Laurel Hind
Assistant Professor
Chemical and Biological Engineering • Biomedical Engineering Program

Office: JSCBB E1B34


    PhD, University of Pennsylvania, Bioengineering (2015)

    BS, University of Wisconsin-Madison, Chemical and Biological Engineering (2009)


    • NIGMS Maximizing Investigators’ Research Award 
    • AB Nexus Collaborative Research Award (2021)
    • RIO Seed Grant Award (2021)
    • NIGMS T32 Training Grant in Hematology
    • NSF Graduate Research Fellowship
    • Merck Corporation Scholar in Undergraduate Research

    Recent Selected Publications

    • Richardson IM, Calo CJ, Hind LE. “Microphysiological Systems for Studying Cellular Crosstalk During the Neutrophil Response to Infection,” Frontiers in Immunology, 2021 Apr 27;12:661537. 
    • Hind LE, Giese MA, Schoen TJ, Keller NP, Beebe DJ, Huttenlocher A. “Immune Cell Paracrine Signaling Drives the Neutrophil Response to A. fumigatus in an Infection-on-a-Chip Model,” Cellular and Molecular Bioengineering, 2020 Oct 13;14(2):133-145. 
    • McMinn PH, Hind LE, Huttenlocher A, Beebe DJ. “Neutrophil trafficking on-a-chip: an in vitro, organotypic model for investigating neutrophil priming, extravasation, and migration with spatiotemporal control,” Lab Chip, 2019 Nov 7;19(21):3697-3705. 
    • Giese MA*, Hind LE*, Huttenlocher A. “Neutrophil plasticity in the tumor microenvironment,” Blood, 2019 May 16; 133(20):2159-2167. *These authors contributed equally.
    • Hind LE and Huttenlocher A. “Neutrophil Reverse Migration and a Chemokinetic Resolution,” Developmental Cell, 2018 Nov 19; 47(4):404-405.
    • Hind LE, Ingram PN, Beebe DJ, Huttenlocher A. “Interaction with an endothelial lumen increases neutrophil lifetime and motility in response to P. aeruginosa,” Blood, 2018 Oct 25;132(17):1818-1828.
    • Ingram PN, Hind LE, Jiminez-Torres JA, Huttenlocher A, Beebe DJ. An Accessible Organotypic Microvessel Model using iPSC-Derived Endothelium. Advanced Healthcare Materials. 2018 Jan;7(2).
    • Powell D, Tauzin S, Hind LE, Deng Q, Beebe DJ, Huttenlocher A. “Chemokine Signaling and the Regulation of Bidirectional Leukocyte Migration in Interstitial Tissues,” Cell Reports. 2017 May 23; 19(8): 1572-1585.
    • Hind LE, Lurier EB, Dembo M, Spiller KL, Hammer DA. “Effect of M1-M2 Polarization on the Motility and Traction Stresses of Primary Human Macrophages,” Cellular and molecular bioengineering. 2016 September; 9(3):455-465.
    • Hind LE, Vincent WJ, Huttenlocher A. “Leading from the Back: The Role of the Uropod in Neutrophil Polarization and Migration,” Developmental Cell. 2016 Jul 25;38(2):161-9.
    • Yamahashi Y*, Cavnar PJ*, Hind LE*, Berthier E, Bennin DA, Beebe D, Huttenlocher A. “Integrin associated proteins differentially regulate neutrophil polarity and directed migration in 2D and 3D,” Biomedical Microdevices. 2015 Oct;17(5):100. *These authors contributed equally.
    • Hind LE, Dembo M, Hammer DA, “Macrophage motility is driven by frontal-towing with a force magnitude dependent on substrate stiffness,” Integrative Biology, 2015 Apr; 7(4):447-453.
    • Hind LE, MacKay JL, Cox D, Hammer, DA, “Two-dimensional motility of a macrophage cell line on microcontact-printed fibronectin,” Cytoskeleton, 2014 Sep; 71(9):542-554.
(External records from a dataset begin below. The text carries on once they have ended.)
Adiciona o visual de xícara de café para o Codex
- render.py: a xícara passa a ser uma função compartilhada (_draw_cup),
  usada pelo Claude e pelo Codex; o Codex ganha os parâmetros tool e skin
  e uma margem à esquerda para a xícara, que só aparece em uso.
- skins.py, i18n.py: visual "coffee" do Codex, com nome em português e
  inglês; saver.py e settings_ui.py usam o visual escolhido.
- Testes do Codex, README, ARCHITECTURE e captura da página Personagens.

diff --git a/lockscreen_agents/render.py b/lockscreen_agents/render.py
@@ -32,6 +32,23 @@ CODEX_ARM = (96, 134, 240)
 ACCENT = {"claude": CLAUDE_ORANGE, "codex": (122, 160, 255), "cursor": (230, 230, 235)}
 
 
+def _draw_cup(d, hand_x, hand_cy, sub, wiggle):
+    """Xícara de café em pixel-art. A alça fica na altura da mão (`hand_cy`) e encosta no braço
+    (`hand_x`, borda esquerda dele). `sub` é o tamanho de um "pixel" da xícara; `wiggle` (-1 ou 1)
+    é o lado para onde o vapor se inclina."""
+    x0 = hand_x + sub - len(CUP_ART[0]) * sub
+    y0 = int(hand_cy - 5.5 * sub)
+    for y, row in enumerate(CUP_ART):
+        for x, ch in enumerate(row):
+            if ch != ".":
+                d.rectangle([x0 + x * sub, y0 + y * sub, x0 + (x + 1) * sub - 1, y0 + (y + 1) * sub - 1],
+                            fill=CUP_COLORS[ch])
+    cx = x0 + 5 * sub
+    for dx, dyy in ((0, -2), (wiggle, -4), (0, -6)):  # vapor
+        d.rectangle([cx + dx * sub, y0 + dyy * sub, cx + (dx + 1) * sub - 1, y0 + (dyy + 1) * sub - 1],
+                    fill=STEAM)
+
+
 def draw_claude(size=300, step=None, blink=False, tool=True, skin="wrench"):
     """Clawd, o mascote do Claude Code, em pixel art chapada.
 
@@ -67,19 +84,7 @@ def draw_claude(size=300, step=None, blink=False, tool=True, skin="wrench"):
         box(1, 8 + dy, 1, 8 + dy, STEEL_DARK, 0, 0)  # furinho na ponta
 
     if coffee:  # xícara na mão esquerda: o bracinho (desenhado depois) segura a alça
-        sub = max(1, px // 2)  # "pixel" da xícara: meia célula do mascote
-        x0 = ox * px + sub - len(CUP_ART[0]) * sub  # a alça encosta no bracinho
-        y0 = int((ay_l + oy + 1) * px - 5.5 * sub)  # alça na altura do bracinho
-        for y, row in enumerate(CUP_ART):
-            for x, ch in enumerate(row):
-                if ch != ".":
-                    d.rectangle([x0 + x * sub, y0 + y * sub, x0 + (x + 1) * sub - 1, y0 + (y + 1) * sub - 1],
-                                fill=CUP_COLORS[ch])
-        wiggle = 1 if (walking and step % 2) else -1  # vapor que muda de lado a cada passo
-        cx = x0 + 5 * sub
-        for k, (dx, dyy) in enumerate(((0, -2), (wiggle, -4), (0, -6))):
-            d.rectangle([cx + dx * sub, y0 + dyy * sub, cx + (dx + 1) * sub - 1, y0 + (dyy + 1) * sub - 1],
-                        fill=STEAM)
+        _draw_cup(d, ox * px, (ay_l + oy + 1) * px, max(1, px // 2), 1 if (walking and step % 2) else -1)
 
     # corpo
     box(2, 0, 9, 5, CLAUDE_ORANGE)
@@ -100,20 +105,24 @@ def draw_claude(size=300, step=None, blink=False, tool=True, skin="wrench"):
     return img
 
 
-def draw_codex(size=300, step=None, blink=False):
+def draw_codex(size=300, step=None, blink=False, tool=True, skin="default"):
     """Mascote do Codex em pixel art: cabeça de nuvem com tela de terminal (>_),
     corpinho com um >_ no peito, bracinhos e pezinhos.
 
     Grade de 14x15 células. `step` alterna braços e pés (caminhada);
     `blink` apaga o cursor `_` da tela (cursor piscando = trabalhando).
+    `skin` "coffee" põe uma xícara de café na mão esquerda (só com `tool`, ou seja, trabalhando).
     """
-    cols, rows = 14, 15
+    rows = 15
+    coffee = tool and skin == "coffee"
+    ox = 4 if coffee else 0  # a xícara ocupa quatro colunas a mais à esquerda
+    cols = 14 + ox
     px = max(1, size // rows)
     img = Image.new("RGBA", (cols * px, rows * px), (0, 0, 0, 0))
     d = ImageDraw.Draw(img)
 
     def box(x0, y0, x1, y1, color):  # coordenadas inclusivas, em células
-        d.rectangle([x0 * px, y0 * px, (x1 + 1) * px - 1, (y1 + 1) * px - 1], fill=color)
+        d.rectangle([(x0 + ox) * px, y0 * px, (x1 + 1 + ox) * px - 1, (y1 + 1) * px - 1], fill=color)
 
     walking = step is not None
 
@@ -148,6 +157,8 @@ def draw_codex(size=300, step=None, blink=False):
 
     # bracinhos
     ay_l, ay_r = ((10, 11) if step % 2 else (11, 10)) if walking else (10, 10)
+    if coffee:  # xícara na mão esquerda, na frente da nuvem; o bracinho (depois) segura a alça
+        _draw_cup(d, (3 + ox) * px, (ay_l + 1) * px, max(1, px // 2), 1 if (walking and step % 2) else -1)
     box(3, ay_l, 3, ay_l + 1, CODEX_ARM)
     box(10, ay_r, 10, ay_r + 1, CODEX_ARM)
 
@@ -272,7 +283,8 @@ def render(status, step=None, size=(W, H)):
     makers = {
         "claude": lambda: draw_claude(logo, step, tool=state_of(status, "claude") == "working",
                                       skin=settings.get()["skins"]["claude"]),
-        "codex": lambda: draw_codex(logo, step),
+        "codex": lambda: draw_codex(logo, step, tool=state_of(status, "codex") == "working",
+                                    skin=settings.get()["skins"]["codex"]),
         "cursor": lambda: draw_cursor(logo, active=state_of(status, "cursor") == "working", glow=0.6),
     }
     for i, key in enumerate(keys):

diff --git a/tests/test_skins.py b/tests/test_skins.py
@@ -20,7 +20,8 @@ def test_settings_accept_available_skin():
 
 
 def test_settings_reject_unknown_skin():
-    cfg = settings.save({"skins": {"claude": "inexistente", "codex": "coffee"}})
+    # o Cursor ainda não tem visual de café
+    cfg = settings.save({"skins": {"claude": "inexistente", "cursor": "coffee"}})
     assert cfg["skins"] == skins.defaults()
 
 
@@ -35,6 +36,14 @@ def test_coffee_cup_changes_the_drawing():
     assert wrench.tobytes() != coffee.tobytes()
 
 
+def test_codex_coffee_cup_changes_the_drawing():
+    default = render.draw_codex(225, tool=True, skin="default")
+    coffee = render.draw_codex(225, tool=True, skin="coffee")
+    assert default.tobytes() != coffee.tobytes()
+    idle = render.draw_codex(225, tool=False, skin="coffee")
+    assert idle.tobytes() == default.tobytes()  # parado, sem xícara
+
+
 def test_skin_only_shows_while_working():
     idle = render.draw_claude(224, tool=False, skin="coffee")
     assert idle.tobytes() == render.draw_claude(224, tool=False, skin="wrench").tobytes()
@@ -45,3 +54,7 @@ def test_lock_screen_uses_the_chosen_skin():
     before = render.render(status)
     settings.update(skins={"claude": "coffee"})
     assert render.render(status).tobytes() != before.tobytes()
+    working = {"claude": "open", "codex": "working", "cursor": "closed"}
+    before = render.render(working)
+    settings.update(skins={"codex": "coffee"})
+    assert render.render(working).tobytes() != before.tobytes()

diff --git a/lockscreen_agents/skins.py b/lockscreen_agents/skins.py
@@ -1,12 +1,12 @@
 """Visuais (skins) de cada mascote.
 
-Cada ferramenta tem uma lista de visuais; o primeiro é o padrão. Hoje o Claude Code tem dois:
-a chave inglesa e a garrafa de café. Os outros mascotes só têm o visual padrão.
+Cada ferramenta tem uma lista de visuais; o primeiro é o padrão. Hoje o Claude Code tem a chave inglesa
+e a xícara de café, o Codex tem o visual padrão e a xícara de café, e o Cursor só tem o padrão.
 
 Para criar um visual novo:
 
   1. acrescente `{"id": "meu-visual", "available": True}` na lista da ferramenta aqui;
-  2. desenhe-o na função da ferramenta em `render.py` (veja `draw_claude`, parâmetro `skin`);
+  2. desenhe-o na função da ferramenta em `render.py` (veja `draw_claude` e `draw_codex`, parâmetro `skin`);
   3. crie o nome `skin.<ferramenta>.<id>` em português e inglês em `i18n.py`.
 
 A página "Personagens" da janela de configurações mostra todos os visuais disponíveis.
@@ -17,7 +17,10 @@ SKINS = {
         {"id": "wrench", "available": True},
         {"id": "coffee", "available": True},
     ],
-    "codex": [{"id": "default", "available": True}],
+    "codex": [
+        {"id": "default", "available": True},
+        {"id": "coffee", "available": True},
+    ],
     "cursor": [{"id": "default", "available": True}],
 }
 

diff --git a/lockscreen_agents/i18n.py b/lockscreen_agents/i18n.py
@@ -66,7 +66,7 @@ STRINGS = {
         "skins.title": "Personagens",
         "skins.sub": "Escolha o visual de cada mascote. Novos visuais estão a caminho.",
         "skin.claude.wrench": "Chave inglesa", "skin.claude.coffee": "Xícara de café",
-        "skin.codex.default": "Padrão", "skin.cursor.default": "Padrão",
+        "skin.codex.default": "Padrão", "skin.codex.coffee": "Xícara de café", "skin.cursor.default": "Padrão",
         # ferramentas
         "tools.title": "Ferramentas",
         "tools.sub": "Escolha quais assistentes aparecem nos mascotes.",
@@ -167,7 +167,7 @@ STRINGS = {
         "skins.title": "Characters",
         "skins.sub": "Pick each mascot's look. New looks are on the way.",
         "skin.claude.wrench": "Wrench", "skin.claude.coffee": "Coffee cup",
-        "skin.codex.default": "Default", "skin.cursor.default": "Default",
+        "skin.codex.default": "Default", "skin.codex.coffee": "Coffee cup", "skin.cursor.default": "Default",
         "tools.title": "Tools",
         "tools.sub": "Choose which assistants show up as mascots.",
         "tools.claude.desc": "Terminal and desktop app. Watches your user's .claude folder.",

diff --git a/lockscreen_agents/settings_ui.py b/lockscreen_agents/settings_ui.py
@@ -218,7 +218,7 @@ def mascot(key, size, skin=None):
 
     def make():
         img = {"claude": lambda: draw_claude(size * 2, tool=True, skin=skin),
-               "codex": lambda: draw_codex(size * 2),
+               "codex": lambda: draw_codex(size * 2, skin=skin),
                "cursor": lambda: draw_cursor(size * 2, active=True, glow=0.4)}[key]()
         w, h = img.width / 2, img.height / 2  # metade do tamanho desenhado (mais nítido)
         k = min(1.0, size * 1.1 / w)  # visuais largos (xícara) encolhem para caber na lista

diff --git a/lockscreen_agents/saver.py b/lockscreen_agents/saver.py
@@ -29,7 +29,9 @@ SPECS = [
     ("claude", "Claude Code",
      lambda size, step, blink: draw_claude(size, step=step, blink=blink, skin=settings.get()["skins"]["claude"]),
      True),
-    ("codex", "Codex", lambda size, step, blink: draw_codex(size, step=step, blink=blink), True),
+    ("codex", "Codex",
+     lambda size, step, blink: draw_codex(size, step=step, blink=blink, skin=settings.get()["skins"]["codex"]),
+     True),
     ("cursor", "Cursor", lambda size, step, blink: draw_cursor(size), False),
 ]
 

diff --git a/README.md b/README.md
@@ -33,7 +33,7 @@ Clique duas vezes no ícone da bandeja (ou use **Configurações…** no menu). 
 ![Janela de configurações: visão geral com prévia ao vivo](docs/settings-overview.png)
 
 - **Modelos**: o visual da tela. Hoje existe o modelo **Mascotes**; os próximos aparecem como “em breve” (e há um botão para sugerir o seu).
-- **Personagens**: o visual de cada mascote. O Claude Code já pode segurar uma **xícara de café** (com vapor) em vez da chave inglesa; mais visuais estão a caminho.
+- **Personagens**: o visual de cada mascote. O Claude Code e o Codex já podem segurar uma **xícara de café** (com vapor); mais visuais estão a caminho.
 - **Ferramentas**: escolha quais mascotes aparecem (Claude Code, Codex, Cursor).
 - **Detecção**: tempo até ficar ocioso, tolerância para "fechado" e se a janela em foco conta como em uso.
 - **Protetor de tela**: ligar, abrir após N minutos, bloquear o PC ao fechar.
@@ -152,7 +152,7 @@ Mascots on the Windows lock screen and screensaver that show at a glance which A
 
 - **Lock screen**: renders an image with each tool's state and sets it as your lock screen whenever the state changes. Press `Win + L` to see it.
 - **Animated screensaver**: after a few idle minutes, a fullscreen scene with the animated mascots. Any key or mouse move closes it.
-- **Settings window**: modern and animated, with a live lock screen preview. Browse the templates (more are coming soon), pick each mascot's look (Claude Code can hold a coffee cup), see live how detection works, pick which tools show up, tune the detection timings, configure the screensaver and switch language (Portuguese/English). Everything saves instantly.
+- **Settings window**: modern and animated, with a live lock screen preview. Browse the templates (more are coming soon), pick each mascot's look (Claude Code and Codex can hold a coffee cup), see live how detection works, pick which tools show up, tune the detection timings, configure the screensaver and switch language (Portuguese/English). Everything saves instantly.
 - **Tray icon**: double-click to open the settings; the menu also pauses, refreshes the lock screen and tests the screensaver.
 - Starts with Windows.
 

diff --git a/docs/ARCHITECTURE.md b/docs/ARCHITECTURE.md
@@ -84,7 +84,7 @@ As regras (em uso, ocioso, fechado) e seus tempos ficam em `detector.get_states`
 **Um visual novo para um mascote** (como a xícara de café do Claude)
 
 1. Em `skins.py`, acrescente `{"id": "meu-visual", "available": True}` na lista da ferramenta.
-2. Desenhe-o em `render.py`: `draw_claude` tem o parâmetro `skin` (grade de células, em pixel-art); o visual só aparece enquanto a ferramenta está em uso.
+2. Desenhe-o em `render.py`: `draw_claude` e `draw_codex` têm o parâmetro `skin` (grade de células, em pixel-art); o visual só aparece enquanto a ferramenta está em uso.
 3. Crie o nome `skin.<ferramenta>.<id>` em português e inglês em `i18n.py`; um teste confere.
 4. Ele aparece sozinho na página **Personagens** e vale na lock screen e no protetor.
    Research Interests

    Antimicrobial-resistance is a growing global health concern with deaths from antimicrobial-resistant infections predicted to outnumber cancer deaths by the year 2050. Our group postulates that, in addition to understanding the evolution of antimicrobial resistance and developing new antimicrobial drugs, controlling innate immune cell function could be an effective way to combat infection. However, to precisely control cell function, we first need a better understanding of the signals that drive the innate immune response to infection.
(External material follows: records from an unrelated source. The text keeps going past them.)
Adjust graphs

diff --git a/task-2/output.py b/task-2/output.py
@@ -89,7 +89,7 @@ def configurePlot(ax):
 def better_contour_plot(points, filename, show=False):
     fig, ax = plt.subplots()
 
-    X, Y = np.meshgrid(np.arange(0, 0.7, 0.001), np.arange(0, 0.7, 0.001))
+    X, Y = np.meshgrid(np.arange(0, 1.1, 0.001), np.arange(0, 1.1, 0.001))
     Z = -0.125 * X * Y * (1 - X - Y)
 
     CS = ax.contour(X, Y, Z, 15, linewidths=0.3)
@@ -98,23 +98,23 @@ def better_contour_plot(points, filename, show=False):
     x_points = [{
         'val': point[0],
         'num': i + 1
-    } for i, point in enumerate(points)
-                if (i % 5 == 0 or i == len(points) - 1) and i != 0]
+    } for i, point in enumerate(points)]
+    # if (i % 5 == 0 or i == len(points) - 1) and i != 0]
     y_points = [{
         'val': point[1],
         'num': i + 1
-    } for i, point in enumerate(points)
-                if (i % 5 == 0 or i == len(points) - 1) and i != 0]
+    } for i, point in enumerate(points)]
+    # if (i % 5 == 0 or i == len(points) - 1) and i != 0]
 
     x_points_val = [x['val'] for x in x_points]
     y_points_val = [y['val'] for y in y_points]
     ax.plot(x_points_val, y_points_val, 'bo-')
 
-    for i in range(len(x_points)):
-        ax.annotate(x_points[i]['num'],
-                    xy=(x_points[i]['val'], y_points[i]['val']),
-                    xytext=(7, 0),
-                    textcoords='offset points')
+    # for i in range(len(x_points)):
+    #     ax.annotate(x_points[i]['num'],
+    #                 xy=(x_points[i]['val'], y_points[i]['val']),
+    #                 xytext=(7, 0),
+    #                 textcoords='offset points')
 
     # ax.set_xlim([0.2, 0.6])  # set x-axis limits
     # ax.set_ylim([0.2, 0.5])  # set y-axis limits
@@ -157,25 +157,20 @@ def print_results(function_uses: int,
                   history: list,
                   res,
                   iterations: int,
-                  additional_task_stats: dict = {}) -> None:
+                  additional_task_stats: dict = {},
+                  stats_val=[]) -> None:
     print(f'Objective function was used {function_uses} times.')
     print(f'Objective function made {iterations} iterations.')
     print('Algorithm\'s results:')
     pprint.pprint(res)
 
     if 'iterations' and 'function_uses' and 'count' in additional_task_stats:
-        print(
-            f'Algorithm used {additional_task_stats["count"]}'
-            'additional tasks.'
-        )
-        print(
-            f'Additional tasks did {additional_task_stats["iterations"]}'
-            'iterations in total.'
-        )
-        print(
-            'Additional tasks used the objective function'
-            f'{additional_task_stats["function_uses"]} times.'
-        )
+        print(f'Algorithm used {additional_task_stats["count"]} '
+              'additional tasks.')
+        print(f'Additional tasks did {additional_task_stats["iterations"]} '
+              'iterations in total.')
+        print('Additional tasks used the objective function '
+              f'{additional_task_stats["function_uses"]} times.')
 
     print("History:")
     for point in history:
    Our group works at the intersection of engineering and immunology to design microfluidic models of the infectious microenvironment inspired by in vivo biology. We then use these models to investigate how multicellular interactions, the physical environment, and soluble signals drive immune cell recruitment to an infection. This work is carried out with the goal of discovering new targets to control immune cell recruitment, resolution, and anti-microbial function.
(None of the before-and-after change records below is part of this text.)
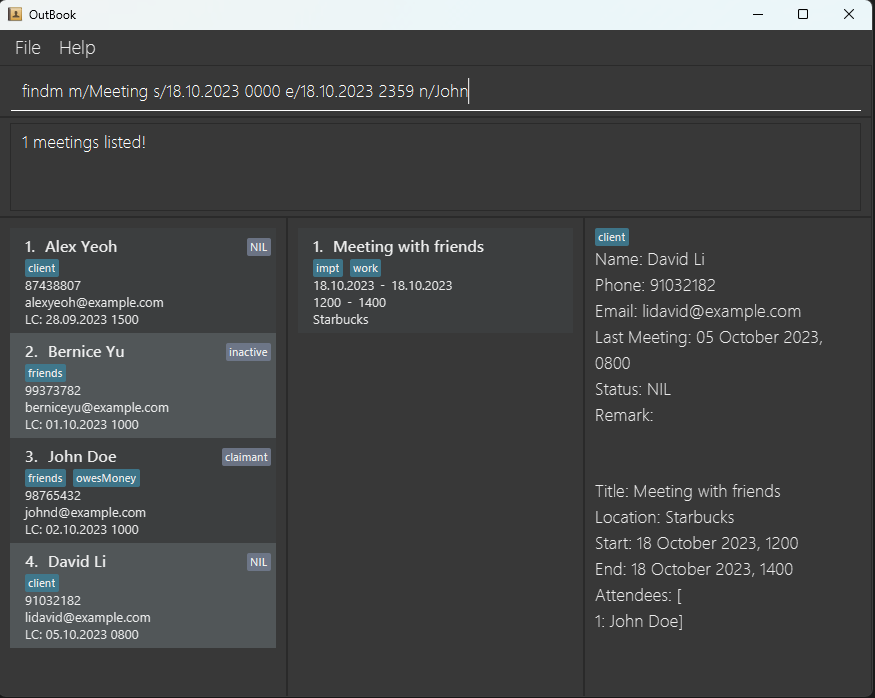
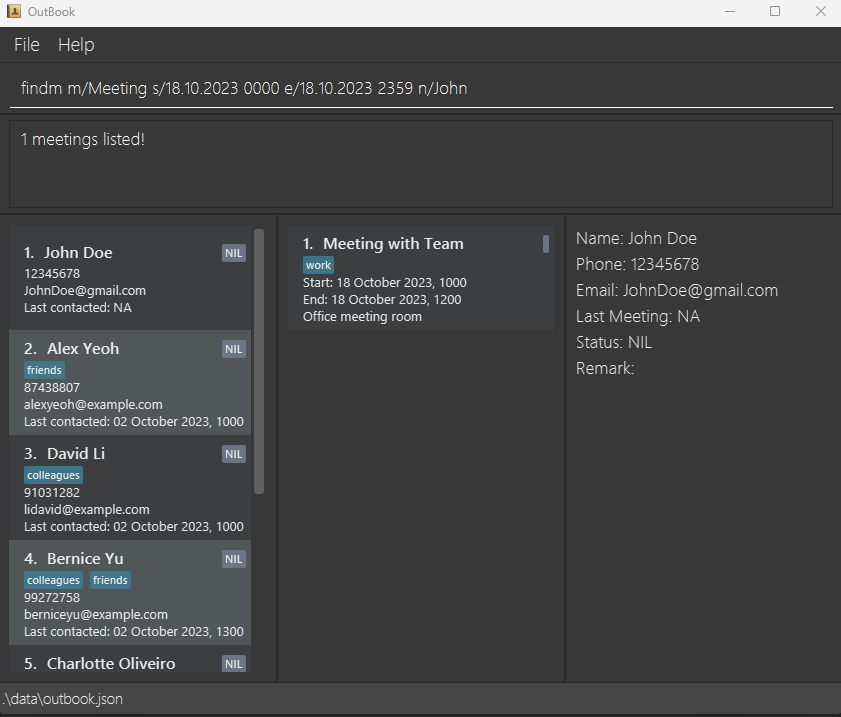
Update images

diff --git a/src/main/java/seedu/address/model/util/SampleDataUtil.java b/src/main/java/seedu/address/model/util/SampleDataUtil.java
@@ -37,7 +37,7 @@ public class SampleDataUtil {
                         DateTimeUtil.parse("02.10.2023 1500"), new Status(""), new Remark(""),
                         getTagSet("neighbours")),
             new Person(new Name("David Li"), new Phone("91031282"), new Email("lidavid@example.com"),
-                        LocalDateTime.parse("02.10.2023 1700", FORMAT), new Status(""), new Remark(""),
+                        DateTimeUtil.parse("02.10.2023 1000"), new Status(""), new Remark(""),
                         getTagSet("colleagues")),
             new Person(new Name("Irfan Ibrahim"), new Phone("92492021"), new Email("irfan@example.com"),
                         DateTimeUtil.parse("02.10.2023 1900"), new Status(""), new Remark(""),
@@ -51,12 +51,12 @@ public class SampleDataUtil {
     public static Meeting[] getSampleMeetings() {
         return new Meeting[] {
             new Meeting(new Title("Meeting with Alex"), new Location("Starbucks"),
-                    LocalDateTime.parse("02.10.2023 1000", FORMAT),
-                    LocalDateTime.parse("02.10.2023 1200", FORMAT),
+                    DateTimeUtil.parse("02.10.2023 1000"),
+                    DateTimeUtil.parse("02.10.2023 1200"),
                     getAttendeeSet("Alex Yeoh"), getTagSet("work"), new MeetingStatus(false)),
             new Meeting(new Title("Meet with team"), new Location("Office meeting room"),
-                    LocalDateTime.parse("03.10.2023 1000", FORMAT),
-                    LocalDateTime.parse("03.10.2023 1200", FORMAT),
+                    DateTimeUtil.parse("02.10.2023 1000"),
+                    DateTimeUtil.parse("03.10.2023 1200"),
                     getAttendeeSet("Bernice Yu", "David Li"), getTagSet("work"), new MeetingStatus(false)),
         };
     }

diff --git a/docs/UserGuide.md b/docs/UserGuide.md
@@ -369,7 +369,7 @@ Examples:
 
 <div style="page-break-after: always;"></div>
 
-![result for 'findAlexMeeting'](images/findJohnMeetingResult.png)
+![result for 'findJohnMeeting'](images/findJohnMeetingResult.png)
 
 <div style="page-break-after: always;"></div>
    Other Program Associations

    Biomedical Engineering Program